_Task_
Return every line from the records below that has the word "browser".

Start of Source material

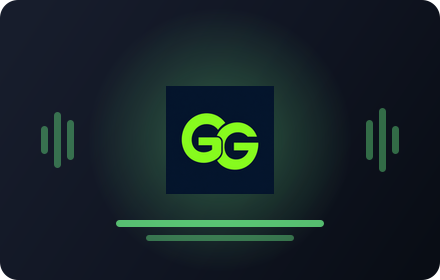
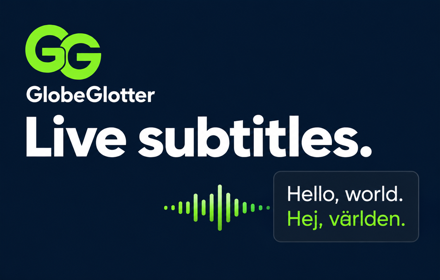
Prepare Live Subtitles 0.5.3 draft with caption fixes (#123)
* Prepare Live Subtitles 0.5.2 Store draft

* Prepare subtitle 0.5.3 draft with clear and contrast fixes

* Reset caption clear boundary when relay session changes

* Propagate Chrome Store connection check failures

* Scope historical 0.5.2 packaging instructions

---------

diff --git a/Glosify.LiveSubtitles.Extension/test/chat-buffer.test.js b/Glosify.LiveSubtitles.Extension/test/chat-buffer.test.js
@@ -317,3 +317,59 @@ test("clear removes finalized and partial transcript text", () => {
   assert.equal(chat.translation, "");
   assert.deepEqual(chat.messages, []);
 });
+
+for (const serverFinalized of [false, true]) {
+  test(`clear hides ongoing and delayed replacement segments (server bubbles: ${serverFinalized})`, () => {
+    const chat = new ChatBuffer();
+    const event = (sequence, text, isFinal = false) => ({
+      stream: "translation", sequence, delta: text, replace: true, isFinal,
+      ...(serverFinalized ? {
+        committedBubbles: isFinal ? [text] : [],
+        pendingText: isFinal ? "" : text,
+      } : {}),
+    });
+    chat.apply(event(4, "Already visible."));
+    chat.clear();
+    chat.clear(); // Clearing twice must retain the same boundary.
+    assert.deepEqual(chat.apply(event(4, "Already visible. More words.")), {
+      changed: false, committed: false,
+    });
+    chat.apply(event(4, "Already visible. More words.", true));
+    assert.equal(chat.translation, "");
+    assert.deepEqual(chat.messages, []);
+
+    chat.apply(event(5, "New speech."));
+    assert.equal(chat.translation, "New speech.");
+    chat.apply(event(3, "Delayed old speech.", true));
+    assert.equal(chat.translation, "New speech.");
+    chat.apply(event(5, "New speech.", true));
+    assert.deepEqual(chat.messages.map(item => item.text), ["New speech."]);
+
+    chat.clear({ resetStream: true });
+    chat.apply(event(1, "A new session.", true));
+    assert.deepEqual(chat.messages.map(item => item.text), ["A new session."]);
+  });
+}
+
+test("replacement relay resets the clear boundary while preserving visible history", () => {
+  const chat = new ChatBuffer();
+  const event = (sequence, text, isFinal = false) => ({
+    stream: "translation", sequence, delta: text, replace: true, isFinal,
+  });
+  chat.apply(event(40, "Cleared old text"));
+  chat.clear();
+  chat.apply(event(41, "Kept history.", true));
+  chat.apply(event(42, "Old relay partial"));
+  chat.resetStream();
+  assert.equal(chat.translation, "");
+  assert.deepEqual(chat.messages.map(item => item.text), ["Kept history."]);
+  chat.apply(event(1, "Replacement relay captions"));
+  assert.equal(chat.translation, "Replacement relay captions");
+  chat.apply(event(1, "Replacement relay captions.", true));
+  assert.deepEqual(chat.messages.map(item => item.text), ["Kept history.", "Replacement relay captions."]);
+  chat.clear();
+  chat.apply(event(1, "Cleared replacement caption", true));
+  assert.deepEqual(chat.messages, []);
+  chat.apply(event(2, "Next caption.", true));
+  assert.deepEqual(chat.messages.map(item => item.text), ["Next caption."]);
+});

diff --git a/Glosify.LiveSubtitles.Extension/test-browser/clear-reconnect.spec.js b/Glosify.LiveSubtitles.Extension/test-browser/clear-reconnect.spec.js
@@ -1,0 +1,45 @@
+import { test, expect, chromium } from "@playwright/test";
+import { fileURLToPath } from "node:url";
+
+test("Clear remains scoped to the bound relay session", async () => {
+  const browser = await chromium.launch({ headless: true });
+  try {
+    const page = await browser.newPage();
+    await page.goto("about:blank");
+    await page.evaluate(() => {
+      globalThis.chrome = { runtime: { onMessage: {
+        addListener(listener) { globalThis.receiveOverlayMessage = listener; },
+      } } };
+      const attachShadow = Element.prototype.attachShadow;
+      Element.prototype.attachShadow = function (options) {
+        const shadow = attachShadow.call(this, options);
+        globalThis.subtitleShadow = shadow;
+        return shadow;
+      };
+    });
+    for (const file of ["lib/chat-buffer.js", "lib/subtitle-appearance.js", "content/subtitles.js"]) {
+      await page.addScriptTag({ path: fileURLToPath(new URL(`../${file}`, import.meta.url)) });
+    }
+    const send = message => page.evaluate(value => {
+      let response;
+      globalThis.receiveOverlayMessage(value, {}, result => { response = result; });
+      return response;
+    }, message);
+    const caption = (sequence, delta) => send({ type: "overlay:subtitle", event: {
+      stream: "translation", sequence, delta, replace: true, isFinal: true,
+    } });
+    await send({ type: "overlay:bind-session", sessionId: "old-relay" });
+    await caption(40, "Old caption.");
+    await page.evaluate(() => globalThis.subtitleShadow.querySelector(".clear").click());
+    await send({ type: "overlay:bind-session", sessionId: "old-relay" });
+    await caption(40, "Old caption.");
+    expect((await send({ type: "overlay:get-state" })).captionText).toBe("");
+    await caption(41, "Keep this history.");
+    await send({ type: "overlay:bind-session", sessionId: "replacement-relay" });
+    await caption(1, "First replacement caption.");
+    expect((await send({ type: "overlay:get-state" })).captionText)
+      .toBe("Keep this history.\nFirst replacement caption.");
+  } finally {
+    await browser.close();
+  }
+});

diff --git a/Glosify.LiveSubtitles.Extension/content/subtitles.js b/Glosify.LiveSubtitles.Extension/content/subtitles.js
@@ -282,8 +282,9 @@
       }
       .panel.transparent:not(:hover):not(:focus-within) .message {
         border-color: transparent;
-        background: transparent;
-        box-shadow: none;
+        border-radius: 8px;
+        background: rgba(5, 12, 20, .76);
+        box-shadow: 0 2px 8px rgba(0, 0, 0, .2);
       }
       .panel.transparent:not(:hover):not(:focus-within) .translation {
         text-shadow: 0 1px 3px rgba(0, 0, 0, .95), 0 0 8px rgba(0, 0, 0, .72);
@@ -403,14 +404,14 @@
     }
   }
 
-  function clearTranscript() {
-    chat.clear();
+  function clearTranscript(options) {
+    chat.clear(options);
     history.replaceChildren();
     renderChat();
   }
 
   function clearAndHide() {
-    clearTranscript();
+    clearTranscript({ resetStream: true });
     statusText.textContent = "";
     panel.classList.add("hidden");
   }
@@ -533,7 +534,7 @@
     return Math.min(Math.max(value, minimum), maximum);
   }
 
-  clearButton.addEventListener("click", clearTranscript);
+  clearButton.addEventListener("click", () => clearTranscript());
   stopButton.addEventListener("click", stopSubtitles);
   minimizeButton.addEventListener("click", toggleMinimized);
   header.addEventListener("pointerdown", beginDrag);
@@ -545,6 +546,10 @@
   chrome.runtime.onMessage.addListener((message, sender, sendResponse) => {
     switch (message?.type) {
       case "overlay:bind-session":
+        if (activeSessionId !== (message.sessionId ?? null)) {
+          chat.resetStream();
+          renderChat();
+        }
         activeSessionId = message.sessionId ?? null;
         sendResponse({ activeSessionId });
         break;

diff --git a/Glosify.LiveSubtitles.Extension/lib/chat-buffer.js b/Glosify.LiveSubtitles.Extension/lib/chat-buffer.js
@@ -13,6 +13,8 @@
       this.replacementSequence = null;
       this.previousReplacementSentences = [];
       this.committedReplacementSentences = 0;
+      this.latestSequence = -Infinity;
+      this.clearedThroughSequence = -Infinity;
     }
 
     get liveBubbles() {
@@ -22,6 +24,15 @@
     apply(event) {
       if (!event || event.stream !== "translation") {
         return { changed: false, committed: false };
+      }
+
+      // Replacements contain the entire utterance, including text cleared while
+      // audio was playing. Keep that utterance (and delayed older ones) hidden.
+      if (Number.isFinite(event.sequence)) {
+        if (event.sequence <= this.clearedThroughSequence) {
+          return { changed: false, committed: false };
+        }
+        this.latestSequence = Math.max(this.latestSequence, event.sequence);
       }
 
       const timestamp = Number.isFinite(event.clientTimestamp)
@@ -166,7 +177,18 @@
       this.committedReplacementSentences = 0;
     }
 
-    clear() {
+    resetStream() {
+      this.latestSequence = -Infinity;
+      this.clearedThroughSequence = -Infinity;
+      this.translation = "";
+      this.resetReplacement();
+    }
+
+    clear({ resetStream = false } = {}) {
+      this.clearedThroughSequence = resetStream ? -Infinity : this.latestSequence;
+      if (resetStream) {
+        this.latestSequence = -Infinity;
+      }
       this.messages.length = 0;
       this.translation = "";
       this.resetReplacement();

diff --git a/Glosify.LiveSubtitles.Extension/README.md b/Glosify.LiveSubtitles.Extension/README.md
@@ -7,7 +7,7 @@ The source directory is intentionally not a loadable unpacked extension. Build o
 - `npm run build:store-local` produces `artifacts/store` with the Chrome Web Store public key and localhost permissions, connects to `https://localhost:7032`, and is intended only for unpacked local testing.
 - `npm run build:test` produces the localhost-only profile used by persistent Chromium tests.
 - `npm run test:browser` builds that profile and exercises the MV3 worker, offscreen audio, mock HTTP/WebSocket relay, concurrency, and navigation shutdown.
-- `npm run package:store` rebuilds, validates, and creates `artifacts/package/glosify-live-subtitles-0.5.1-beta.zip` with `manifest.json` at its root.
+- `npm run package:store` rebuilds, validates, and creates `artifacts/package/glosify-live-subtitles-0.5.3-beta.zip` with `manifest.json` at its root.
 
 Development and test builds pin a public key so their unpacked extension ID
 stays stable. The Store build deliberately omits `key` so Chrome Web Store can

diff --git a/Glosify.LiveSubtitles.Extension/RELEASE-0.5.2.md b/Glosify.LiveSubtitles.Extension/RELEASE-0.5.2.md
@@ -1,0 +1,9 @@
+# GlobeGlotter Live Subtitles 0.5.2 BETA draft
+
+Version-only Store draft prepared from master after Chrome Web Store confirmed that 0.5.1 was already published. No runtime code or permission changes.
+
+Package: `artifacts/package/glosify-live-subtitles-0.5.2-beta.zip`.
+
+Historical recipe: use the 0.5.2 source revision `ad4ee9e17100ccd050922088bedd2b7ecde4436d` for the following commands. Current sources produce 0.5.3; see `RELEASE-0.5.3.md`.
+
+Run `npm test` and `npm run package:store`. Validate archive integrity and confirm that the manifest version is the only package content difference from the successful 0.5.1 CI artifact. Upload as a draft only; do not submit for publication.

diff --git a/Glosify.LiveSubtitles.Extension/store-listing/CHROME-WEB-STORE.md b/Glosify.LiveSubtitles.Extension/store-listing/CHROME-WEB-STORE.md
@@ -1,4 +1,4 @@
-# Chrome Web Store submission — 0.5.1 BETA
+# Chrome Web Store submission — 0.5.3 BETA
 
 ## Publishing settings
 
@@ -83,7 +83,7 @@ The screenshots are deterministic frames around the actual extension screenshots
 
 ## Manual dashboard checklist
 
-- Upload only `artifacts/package/glosify-live-subtitles-0.5.1-beta.zip`.
+- Upload only `artifacts/package/glosify-live-subtitles-0.5.3-beta.zip`.
 - Enter the temporary reviewer credentials only in the dashboard reviewer field.
 - Confirm data-use declarations match the answers above.
 - Confirm Public visibility, BETA branding, and deferred publishing before submitting.

diff --git a/Glosify.LiveSubtitles.Extension/RELEASE-0.5.3.md b/Glosify.LiveSubtitles.Extension/RELEASE-0.5.3.md
@@ -1,0 +1,5 @@
+# Live Subtitles 0.5.3
+
+- Keep cleared speech segments hidden during continuing audio.
+- Add translucent dark boxes behind transparent captions.
+- Refresh green GG promotional tiles and capture screenshots for manual Store listing upload.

End of Source material

_Response box_
diff --git a/Glosify.LiveSubtitles.Extension/test-browser/clear-reconnect.spec.js b/Glosify.LiveSubtitles.Extension/test-browser/clear-reconnect.spec.js
+  const browser = await chromium.launch({ headless: true });
+    const page = await browser.newPage();
+    await browser.close();
 - `npm run test:browser` builds that profile and exercises the MV3 worker, offscreen audio, mock HTTP/WebSocket relay, concurrency, and navigation shutdown.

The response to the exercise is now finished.